● **Dataset records**

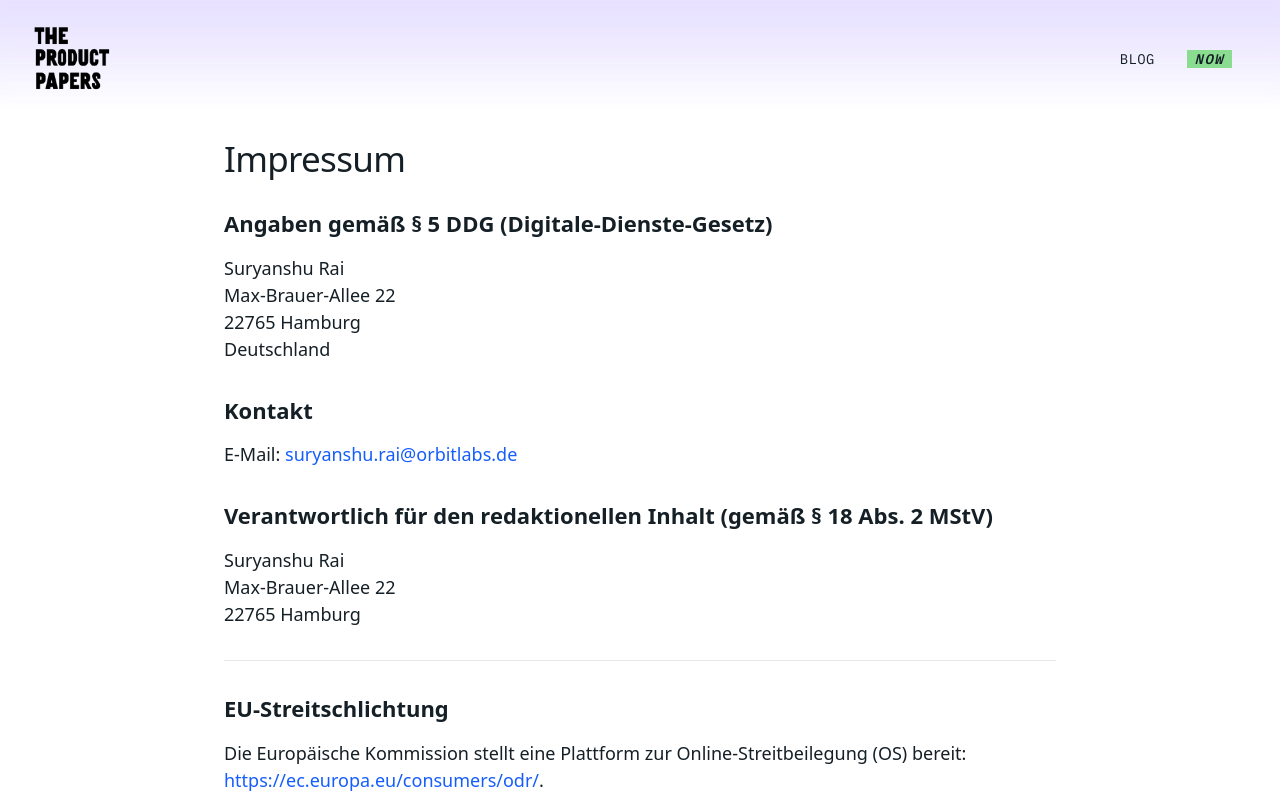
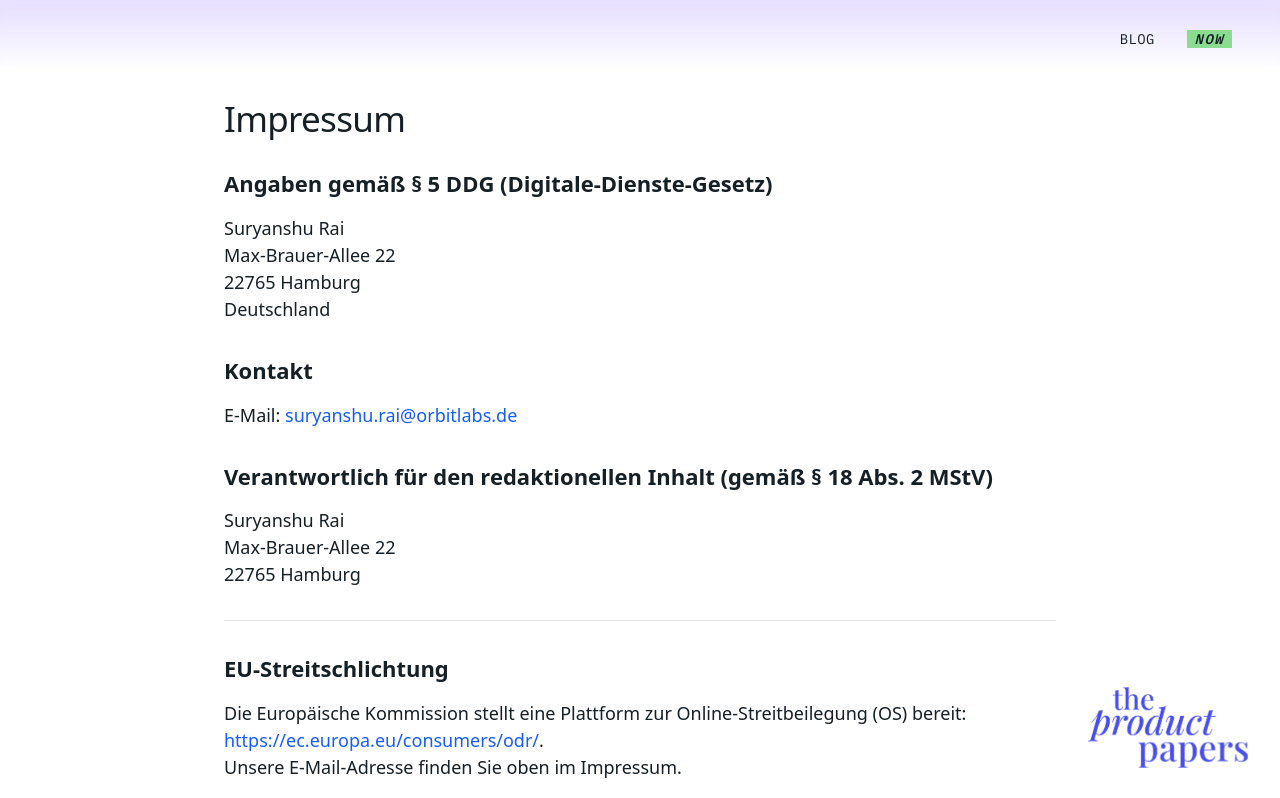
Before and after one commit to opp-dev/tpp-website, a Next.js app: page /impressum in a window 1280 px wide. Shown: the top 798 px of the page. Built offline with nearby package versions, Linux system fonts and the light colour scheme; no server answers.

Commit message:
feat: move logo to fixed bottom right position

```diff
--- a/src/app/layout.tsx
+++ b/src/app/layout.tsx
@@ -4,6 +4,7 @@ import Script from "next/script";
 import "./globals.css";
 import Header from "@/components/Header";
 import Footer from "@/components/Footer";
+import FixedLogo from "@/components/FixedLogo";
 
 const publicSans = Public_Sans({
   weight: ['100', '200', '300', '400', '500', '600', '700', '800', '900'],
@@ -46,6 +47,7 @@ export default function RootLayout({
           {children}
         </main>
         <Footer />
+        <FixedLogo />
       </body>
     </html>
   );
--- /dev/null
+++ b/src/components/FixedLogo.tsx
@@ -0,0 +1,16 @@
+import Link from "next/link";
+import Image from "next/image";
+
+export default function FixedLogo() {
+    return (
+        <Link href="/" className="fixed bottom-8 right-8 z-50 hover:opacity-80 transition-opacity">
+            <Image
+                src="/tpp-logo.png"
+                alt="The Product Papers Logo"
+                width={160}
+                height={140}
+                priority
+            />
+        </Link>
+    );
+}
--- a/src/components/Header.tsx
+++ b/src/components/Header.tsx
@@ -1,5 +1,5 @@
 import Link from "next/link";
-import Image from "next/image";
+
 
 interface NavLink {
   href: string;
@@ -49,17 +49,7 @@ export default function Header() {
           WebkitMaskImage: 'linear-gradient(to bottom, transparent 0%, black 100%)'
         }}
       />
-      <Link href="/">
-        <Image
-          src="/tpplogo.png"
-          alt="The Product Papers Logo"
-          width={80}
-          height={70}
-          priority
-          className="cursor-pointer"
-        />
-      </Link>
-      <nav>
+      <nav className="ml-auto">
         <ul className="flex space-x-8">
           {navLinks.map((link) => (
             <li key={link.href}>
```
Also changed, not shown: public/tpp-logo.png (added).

● **Exercise prompt**
Looking over the records, find each line with the word "Header" and copy it.

● **Result of the exercise**
 import Header from "@/components/Header";
--- a/src/components/Header.tsx
+++ b/src/components/Header.tsx
@@ -49,17 +49,7 @@ export default function Header() {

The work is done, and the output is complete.